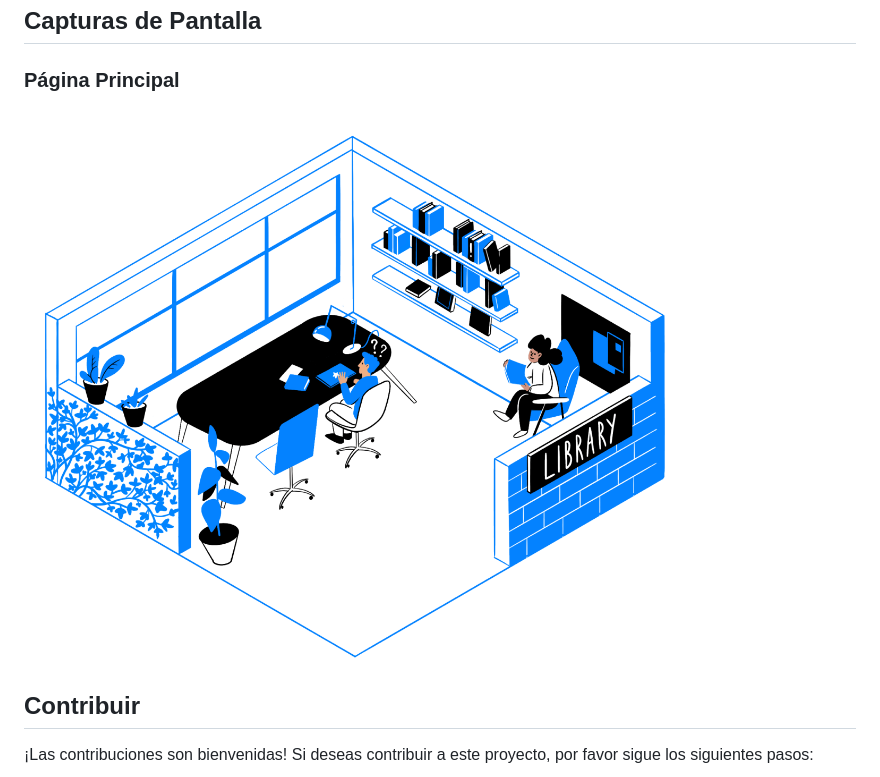
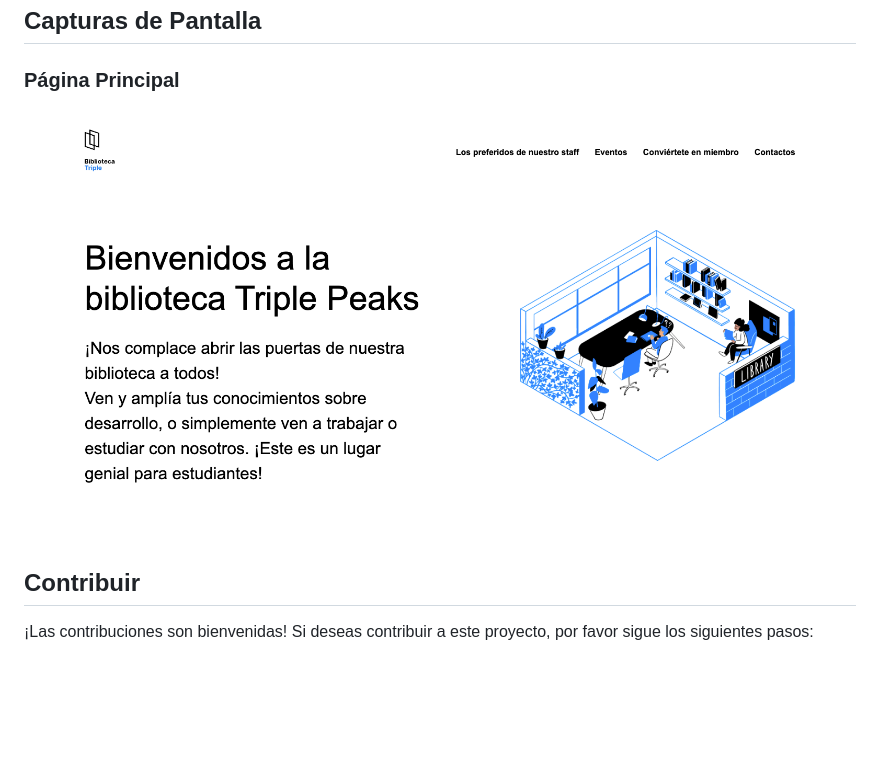
Before and after one commit to luuzuriaga/Biblioteca, a Markdown page: README.md, the part around the change. Rendered like a GitHub page; pictures changed too: images/index.png (added); blank space fills up the shorter version.

```diff
--- a/README.md
+++ b/README.md
@@ -51,7 +51,7 @@ Para ver el proyecto en tu navegador local:
 ## Capturas de Pantalla
 
 ### Página Principal
-![Página Principal](images/inside_the_library.png)
+![Página Principal](images/index.png)
 
 ## Contribuir
 
```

◆ WHAT YOU WILL DO: A single number is the whole answer here: the number of lines in the data that include "README".

◆ EXERCISE ANSWER: 3